### YOUR GOAL
The result should be every line of the listing that holds the word "asks".

(Beginning of DATA PROVIDED)

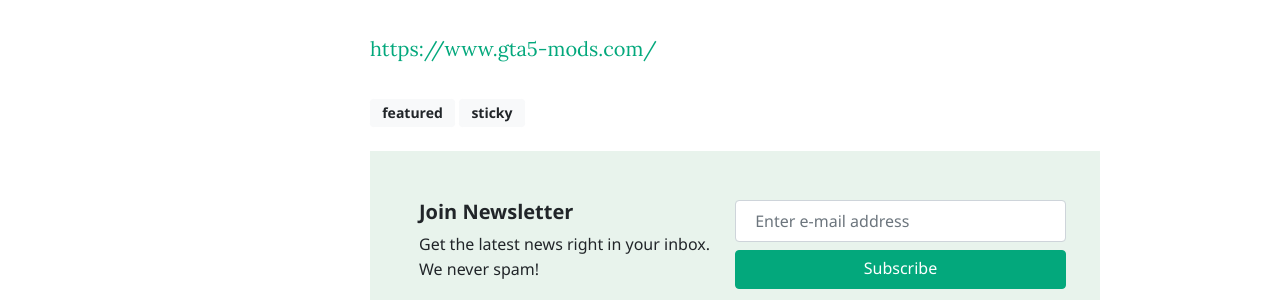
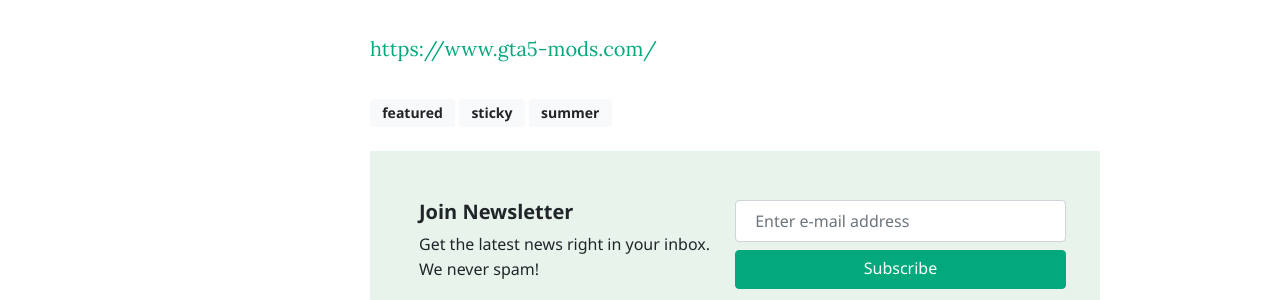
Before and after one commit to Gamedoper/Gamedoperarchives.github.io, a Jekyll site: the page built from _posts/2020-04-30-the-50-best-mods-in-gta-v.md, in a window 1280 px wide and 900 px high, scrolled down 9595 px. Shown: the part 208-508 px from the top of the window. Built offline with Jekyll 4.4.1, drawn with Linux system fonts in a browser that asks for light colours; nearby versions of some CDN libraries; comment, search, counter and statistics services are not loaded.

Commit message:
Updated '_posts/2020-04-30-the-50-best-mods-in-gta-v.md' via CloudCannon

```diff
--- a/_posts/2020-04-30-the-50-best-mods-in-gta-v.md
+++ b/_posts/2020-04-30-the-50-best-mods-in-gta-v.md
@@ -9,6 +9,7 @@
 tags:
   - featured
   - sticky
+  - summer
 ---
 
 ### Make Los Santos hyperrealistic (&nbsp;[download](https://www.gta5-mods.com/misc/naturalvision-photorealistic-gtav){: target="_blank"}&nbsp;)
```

(End of DATA PROVIDED)
(Beginning of DATA PROVIDED)

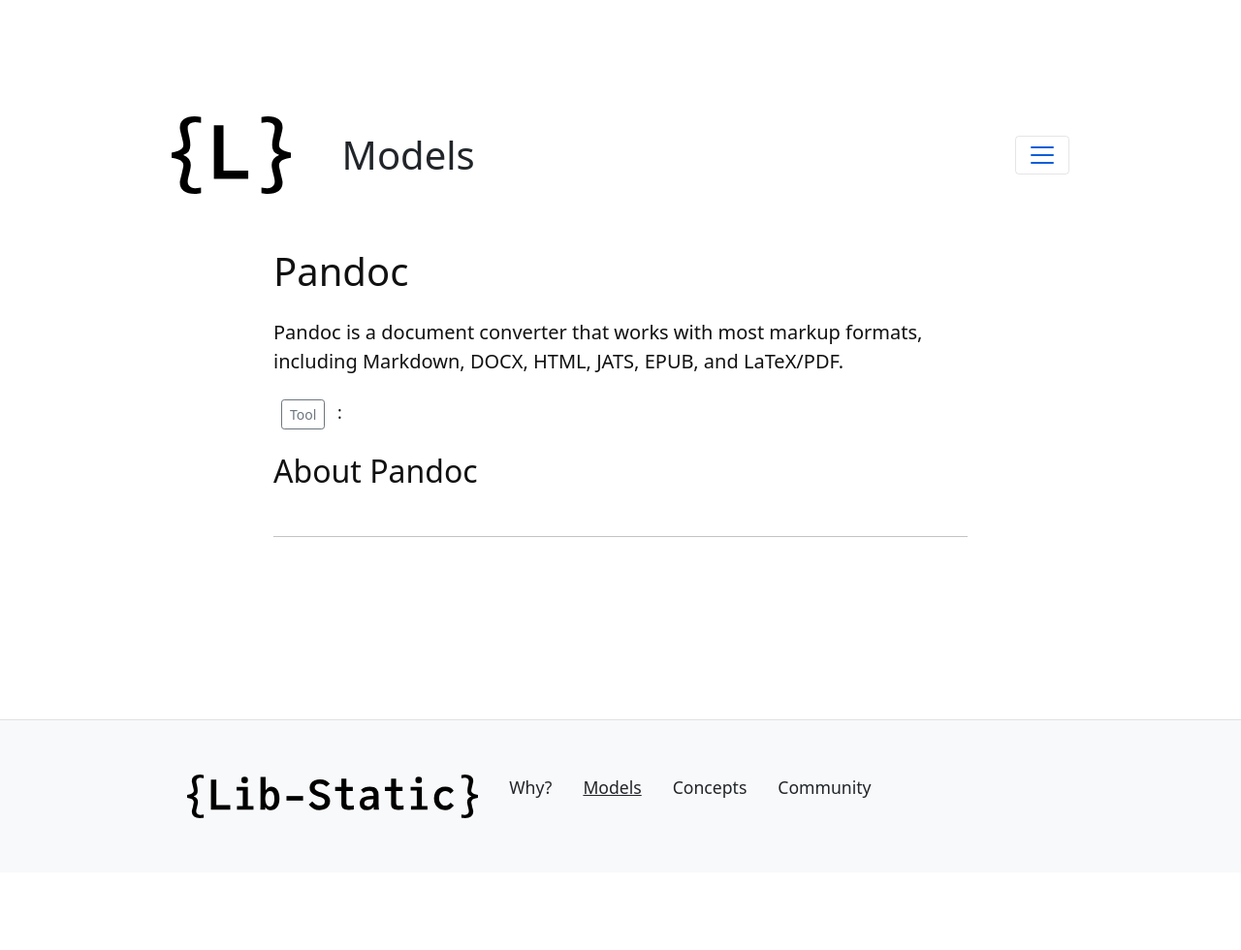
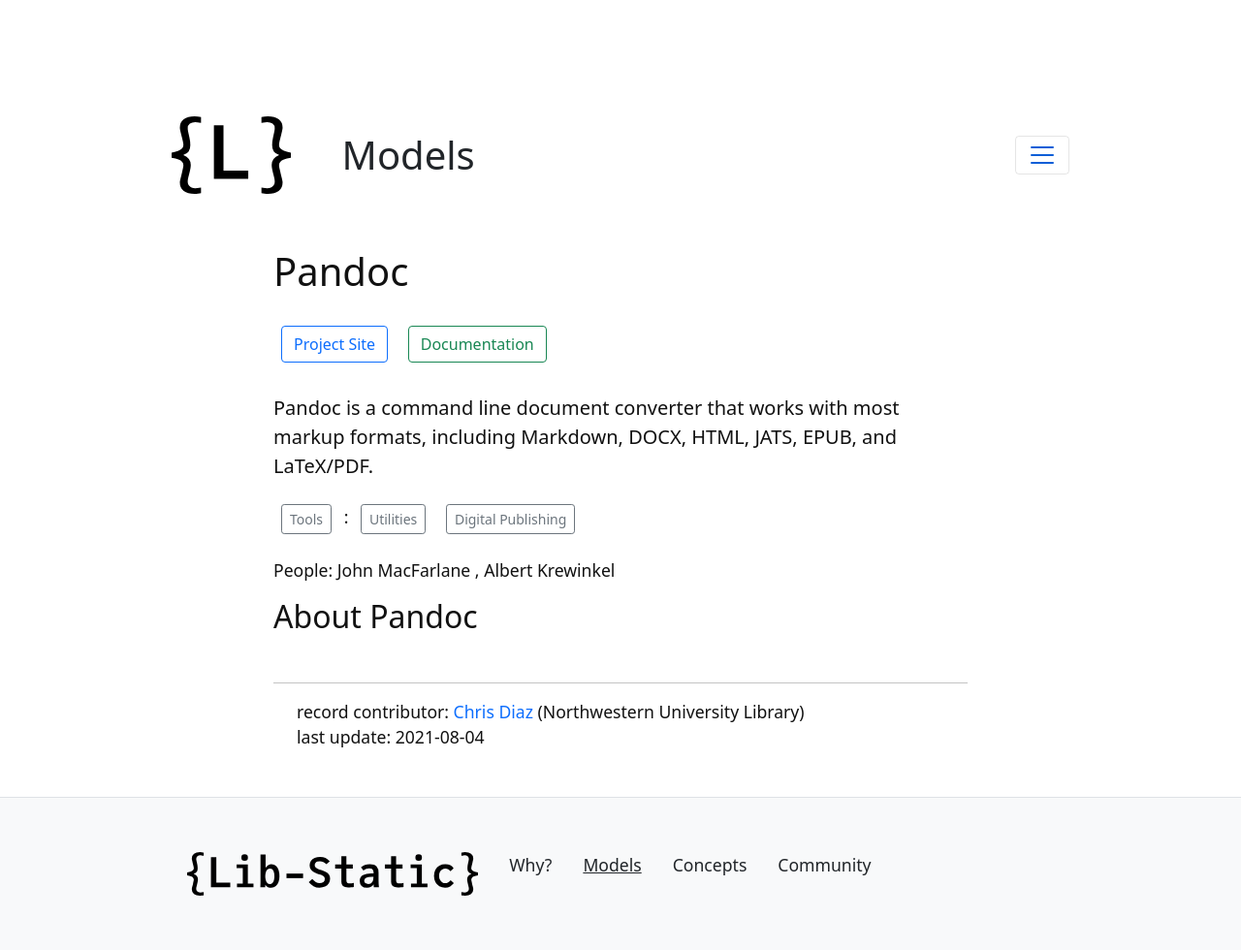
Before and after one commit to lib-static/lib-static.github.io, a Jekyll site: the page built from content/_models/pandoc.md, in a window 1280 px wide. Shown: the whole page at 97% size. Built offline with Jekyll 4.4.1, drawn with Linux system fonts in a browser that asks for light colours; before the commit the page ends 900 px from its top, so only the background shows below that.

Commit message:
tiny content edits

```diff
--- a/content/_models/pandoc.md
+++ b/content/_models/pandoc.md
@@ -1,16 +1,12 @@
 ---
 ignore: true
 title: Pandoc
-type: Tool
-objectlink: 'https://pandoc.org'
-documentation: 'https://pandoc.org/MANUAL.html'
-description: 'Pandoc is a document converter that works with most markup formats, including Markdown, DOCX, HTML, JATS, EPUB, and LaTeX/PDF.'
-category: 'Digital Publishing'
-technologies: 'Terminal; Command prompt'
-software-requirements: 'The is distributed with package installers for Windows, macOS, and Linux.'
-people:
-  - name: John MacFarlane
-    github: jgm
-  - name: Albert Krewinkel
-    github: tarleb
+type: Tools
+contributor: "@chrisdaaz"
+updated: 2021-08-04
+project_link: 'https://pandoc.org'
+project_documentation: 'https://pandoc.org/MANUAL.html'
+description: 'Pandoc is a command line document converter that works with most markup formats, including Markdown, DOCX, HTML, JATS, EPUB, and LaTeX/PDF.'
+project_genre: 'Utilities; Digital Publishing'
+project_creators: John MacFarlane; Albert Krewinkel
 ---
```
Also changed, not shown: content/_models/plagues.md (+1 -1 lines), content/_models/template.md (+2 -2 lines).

(End of DATA PROVIDED)

### OUTPUT BELOW
Before and after one commit to Gamedoper/Gamedoperarchives.github.io, a Jekyll site: the page built from _posts/2020-04-30-the-50-best-mods-in-gta-v.md, in a window 1280 px wide and 900 px high, scrolled down 9595 px. Shown: the part 208-508 px from the top of the window. Built offline with Jekyll 4.4.1, drawn with Linux system fonts in a browser that asks for light colours; nearby versions of some CDN libraries; comment, search, counter and statistics services are not loaded.
Before and after one commit to lib-static/lib-static.github.io, a Jekyll site: the page built from content/_models/pandoc.md, in a window 1280 px wide. Shown: the whole page at 97% size. Built offline with Jekyll 4.4.1, drawn with Linux system fonts in a browser that asks for light colours; before the commit the page ends 900 px from its top, so only the background shows below that.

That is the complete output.